• **PROBLEM TO SOLVE**: Give the data again in full, exactly as written below.

• **DATA**:
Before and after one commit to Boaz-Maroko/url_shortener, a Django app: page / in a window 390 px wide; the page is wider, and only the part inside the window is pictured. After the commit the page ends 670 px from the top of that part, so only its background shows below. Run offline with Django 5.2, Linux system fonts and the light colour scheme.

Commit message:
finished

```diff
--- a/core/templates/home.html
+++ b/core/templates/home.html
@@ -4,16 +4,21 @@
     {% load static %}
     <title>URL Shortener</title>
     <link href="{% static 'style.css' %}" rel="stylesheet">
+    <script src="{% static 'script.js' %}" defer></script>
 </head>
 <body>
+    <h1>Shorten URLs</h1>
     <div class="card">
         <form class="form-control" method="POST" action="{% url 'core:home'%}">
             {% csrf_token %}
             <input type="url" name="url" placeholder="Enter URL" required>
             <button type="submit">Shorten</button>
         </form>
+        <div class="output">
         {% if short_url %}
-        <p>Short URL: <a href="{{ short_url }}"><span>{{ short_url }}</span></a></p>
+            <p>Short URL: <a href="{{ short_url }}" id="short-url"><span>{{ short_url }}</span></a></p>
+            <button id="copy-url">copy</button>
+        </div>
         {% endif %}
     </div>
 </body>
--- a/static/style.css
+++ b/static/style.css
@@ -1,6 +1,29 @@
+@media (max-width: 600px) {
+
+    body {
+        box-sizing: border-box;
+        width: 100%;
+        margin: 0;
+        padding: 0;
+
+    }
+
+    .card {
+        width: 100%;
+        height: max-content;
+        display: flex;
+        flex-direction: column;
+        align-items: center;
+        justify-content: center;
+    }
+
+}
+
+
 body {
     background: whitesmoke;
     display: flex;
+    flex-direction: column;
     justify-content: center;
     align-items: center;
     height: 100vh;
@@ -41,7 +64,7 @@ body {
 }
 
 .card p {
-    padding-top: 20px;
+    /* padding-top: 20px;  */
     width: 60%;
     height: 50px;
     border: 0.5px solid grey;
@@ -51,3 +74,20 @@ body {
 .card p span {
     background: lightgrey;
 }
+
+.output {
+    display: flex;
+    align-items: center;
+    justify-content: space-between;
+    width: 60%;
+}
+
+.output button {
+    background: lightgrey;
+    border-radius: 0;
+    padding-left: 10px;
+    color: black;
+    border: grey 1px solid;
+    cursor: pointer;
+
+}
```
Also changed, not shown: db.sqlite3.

• **REPLY TO THE TASK**:
Before and after one commit to Boaz-Maroko/url_shortener, a Django app: page / in a window 390 px wide; the page is wider, and only the part inside the window is pictured. After the commit the page ends 670 px from the top of that part, so only its background shows below. Run offline with Django 5.2, Linux system fonts and the light colour scheme.

Commit message:
finished

```diff
--- a/core/templates/home.html
+++ b/core/templates/home.html
@@ -4,16 +4,21 @@
     {% load static %}
     <title>URL Shortener</title>
     <link href="{% static 'style.css' %}" rel="stylesheet">
+    <script src="{% static 'script.js' %}" defer></script>
 </head>
 <body>
+    <h1>Shorten URLs</h1>
     <div class="card">
         <form class="form-control" method="POST" action="{% url 'core:home'%}">
             {% csrf_token %}
             <input type="url" name="url" placeholder="Enter URL" required>
             <button type="submit">Shorten</button>
         </form>
+        <div class="output">
         {% if short_url %}
-        <p>Short URL: <a href="{{ short_url }}"><span>{{ short_url }}</span></a></p>
+            <p>Short URL: <a href="{{ short_url }}" id="short-url"><span>{{ short_url }}</span></a></p>
+            <button id="copy-url">copy</button>
+        </div>
         {% endif %}
     </div>
 </body>
--- a/static/style.css
+++ b/static/style.css
@@ -1,6 +1,29 @@
+@media (max-width: 600px) {
+
+    body {
+        box-sizing: border-box;
+        width: 100%;
+        margin: 0;
+        padding: 0;
+
+    }
+
+    .card {
+        width: 100%;
+        height: max-content;
+        display: flex;
+        flex-direction: column;
+        align-items: center;
+        justify-content: center;
+    }
+
+}
+
+
 body {
     background: whitesmoke;
     display: flex;
+    flex-direction: column;
     justify-content: center;
     align-items: center;
     height: 100vh;
@@ -41,7 +64,7 @@ body {
 }
 
 .card p {
-    padding-top: 20px;
+    /* padding-top: 20px;  */
     width: 60%;
     height: 50px;
     border: 0.5px solid grey;
@@ -51,3 +74,20 @@ body {
 .card p span {
     background: lightgrey;
 }
+
+.output {
+    display: flex;
+    align-items: center;
+    justify-content: space-between;
+    width: 60%;
+}
+
+.output button {
+    background: lightgrey;
+    border-radius: 0;
+    padding-left: 10px;
+    color: black;
+    border: grey 1px solid;
+    cursor: pointer;
+
+}
```
Also changed, not shown: db.sqlite3.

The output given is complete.